» **Try it**
Images stay out; everything else in the records is to be set down exactly.

_ _ _ _ _ _ _

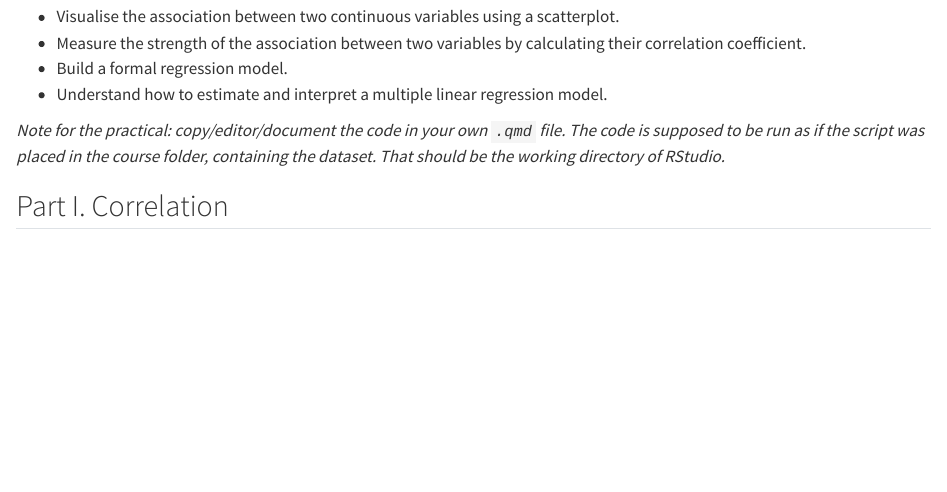
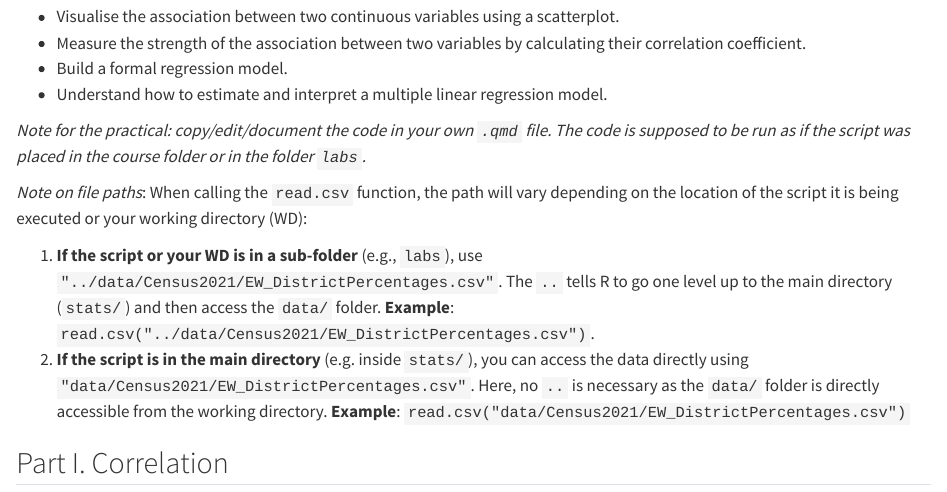
Before and after one commit to sgeabram/stats, a Quarto document (labs/02.MultipleLinear.qmd): the page in a window 1100 px wide, from 360 px down. Rendered offline with R 4.5, knitr and Pandoc in place of Quarto, with nearby package versions; long lines of code are wrapped.

Commit message:
Update 02.MultipleLinear.qmd

```diff
--- a/labs/02.MultipleLinear.qmd
+++ b/labs/02.MultipleLinear.qmd
@@ -16,7 +16,17 @@ Learning Objectives:
 -   Build a formal regression model.
 -   Understand how to estimate and interpret a multiple linear regression model.
 
-*Note for the practical: copy/editor/document the code in your own `.qmd` file. The code is supposed to be run as if the script was placed in the course folder, containing the dataset. That should be the working directory of RStudio.*
+
+
+
+
+*Note for the practical: copy/edit/document the code in your own `.qmd` file. The code is supposed to be run as if the script was placed in the course folder or in the folder `labs`.*
+
+*Note on file paths*:
+When calling the `read.csv` function, the path will vary depending on the location of the script it is being executed or your working directory (WD):
+
+1.  **If the script or your WD is in a sub-folder** (e.g., `labs`), use `"../data/Census2021/EW_DistrictPercentages.csv"`.  The `..` tells R to go one level up to the main directory (`stats/`) and then access the `data/` folder.   **Example**: `read.csv("../data/Census2021/EW_DistrictPercentages.csv")`.
+2.  **If the script is in the main directory** (e.g. inside `stats/`), you can access the data directly using `"data/Census2021/EW_DistrictPercentages.csv"`. Here, no `..` is necessary as the `data/` folder is directly accessible from the working directory. **Example**: `read.csv("data/Census2021/EW_DistrictPercentages.csv")`
 
 ## Part I. Correlation
 
```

_ _ _ _ _ _ _

» **Reply to the task**
Before and after one commit to sgeabram/stats, a Quarto document (labs/02.MultipleLinear.qmd): the page in a window 1100 px wide, from 360 px down. Rendered offline with R 4.5, knitr and Pandoc in place of Quarto, with nearby package versions; long lines of code are wrapped.

Commit message:
Update 02.MultipleLinear.qmd

```diff
--- a/labs/02.MultipleLinear.qmd
+++ b/labs/02.MultipleLinear.qmd
@@ -16,7 +16,17 @@ Learning Objectives:
 -   Build a formal regression model.
 -   Understand how to estimate and interpret a multiple linear regression model.
 
-*Note for the practical: copy/editor/document the code in your own `.qmd` file. The code is supposed to be run as if the script was placed in the course folder, containing the dataset. That should be the working directory of RStudio.*
+
+
+
+
+*Note for the practical: copy/edit/document the code in your own `.qmd` file. The code is supposed to be run as if the script was placed in the course folder or in the folder `labs`.*
+
+*Note on file paths*:
+When calling the `read.csv` function, the path will vary depending on the location of the script it is being executed or your working directory (WD):
+
+1.  **If the script or your WD is in a sub-folder** (e.g., `labs`), use `"../data/Census2021/EW_DistrictPercentages.csv"`.  The `..` tells R to go one level up to the main directory (`stats/`) and then access the `data/` folder.   **Example**: `read.csv("../data/Census2021/EW_DistrictPercentages.csv")`.
+2.  **If the script is in the main directory** (e.g. inside `stats/`), you can access the data directly using `"data/Census2021/EW_DistrictPercentages.csv"`. Here, no `..` is necessary as the `data/` folder is directly accessible from the working directory. **Example**: `read.csv("data/Census2021/EW_DistrictPercentages.csv")`
 
 ## Part I. Correlation
 
```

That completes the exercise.